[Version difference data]
..........

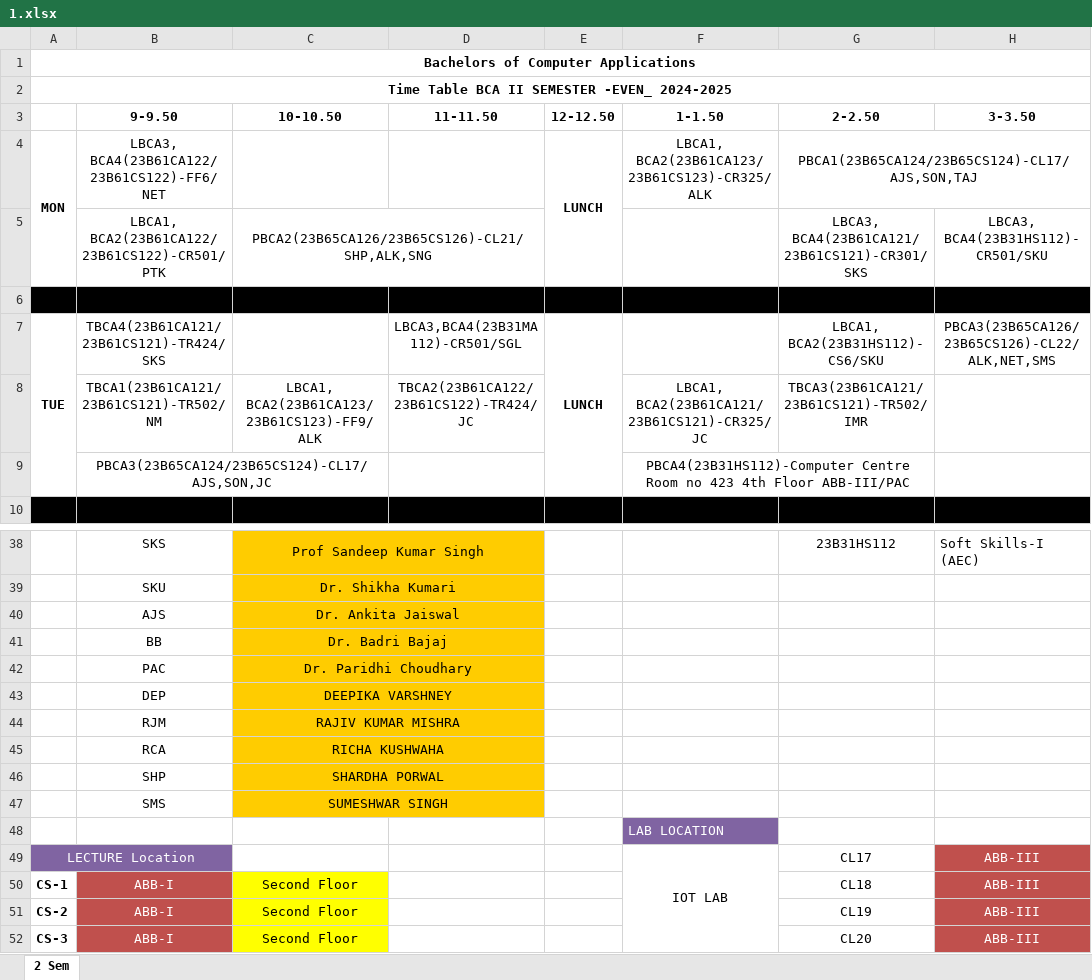
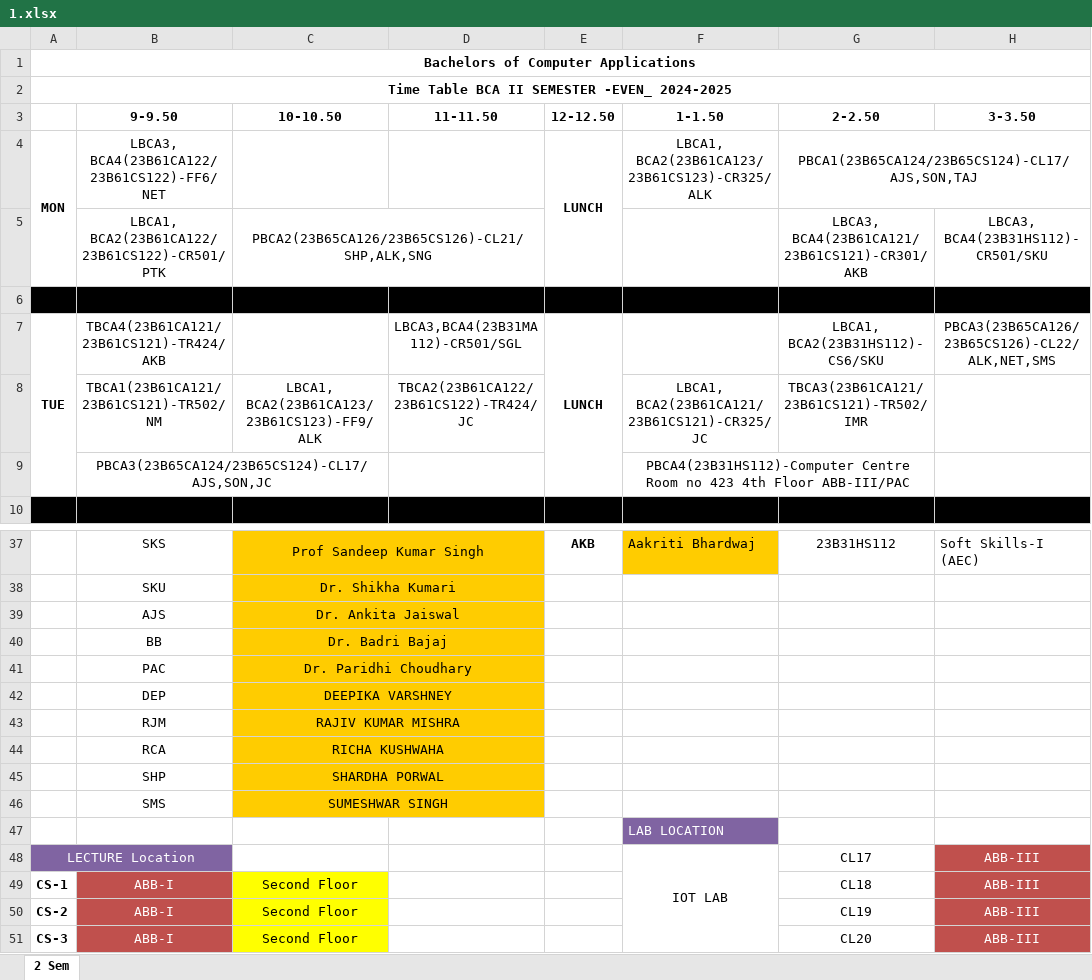
Before and after one commit to codelif/jiit-planner-cdn, an Excel workbook: raw/time_tables/BCA (bca)/2/1.xlsx, sheet 2 Sem, drawn as a sheet; only a part is shown, gaps mark what is left out; values as stored, in another font and other column widths than the file's, no borders; addresses are those after the commit; the diff covers the shown part only; the diff names each change by its address in the sheet, - before the commit and + after, or states it on an @@ line.

```diff
--- a/raw/time_tables/BCA (bca)/2/1.xlsx (sheet 2 Sem)
+++ b/raw/time_tables/BCA (bca)/2/1.xlsx (sheet 2 Sem)
-G5 (2-2.50): LBCA3, BCA4(23B61CA121/23B61CS121)-CR301/SKS
+G5 (2-2.50): LBCA3, BCA4(23B61CA121/23B61CS121)-CR301/AKB
-B7 (9-9.50): TBCA4(23B61CA121/23B61CS121)-TR424/SKS
+B7 (9-9.50): TBCA4(23B61CA121/23B61CS121)-TR424/AKB
-D37:D46 fill: #FFCC00
+D37:D46 fill: none
-E37 (12-12.50): (empty)
+E37 (12-12.50): AKB
-F37 (1-1.50): (empty)
+F37 (1-1.50): Aakriti Bhardwaj
-F37 fill: none
+F37 fill: #FFCC00
-B48 fill: #8064A2
+B48 fill: none
```
Also changed, not shown: 1 removed row, 4 edited cells, cell formats and merged cells elsewhere in this sheet, raw/time_tables/B.Tech (btech)/2/1.xlsx, 2 other files.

..........

* [ABOUT THIS TASK]: The entries must be repeated exactly. Leave the images out.

* [OUTPUT BELOW]:
Before and after one commit to codelif/jiit-planner-cdn, an Excel workbook: raw/time_tables/BCA (bca)/2/1.xlsx, sheet 2 Sem, drawn as a sheet; only a part is shown, gaps mark what is left out; values as stored, in another font and other column widths than the file's, no borders; addresses are those after the commit; the diff covers the shown part only; the diff names each change by its address in the sheet, - before the commit and + after, or states it on an @@ line.

```diff
--- a/raw/time_tables/BCA (bca)/2/1.xlsx (sheet 2 Sem)
+++ b/raw/time_tables/BCA (bca)/2/1.xlsx (sheet 2 Sem)
-G5 (2-2.50): LBCA3, BCA4(23B61CA121/23B61CS121)-CR301/SKS
+G5 (2-2.50): LBCA3, BCA4(23B61CA121/23B61CS121)-CR301/AKB
-B7 (9-9.50): TBCA4(23B61CA121/23B61CS121)-TR424/SKS
+B7 (9-9.50): TBCA4(23B61CA121/23B61CS121)-TR424/AKB
-D37:D46 fill: #FFCC00
+D37:D46 fill: none
-E37 (12-12.50): (empty)
+E37 (12-12.50): AKB
-F37 (1-1.50): (empty)
+F37 (1-1.50): Aakriti Bhardwaj
-F37 fill: none
+F37 fill: #FFCC00
-B48 fill: #8064A2
+B48 fill: none
```
Also changed, not shown: 1 removed row, 4 edited cells, cell formats and merged cells elsewhere in this sheet, raw/time_tables/B.Tech (btech)/2/1.xlsx, 2 other files.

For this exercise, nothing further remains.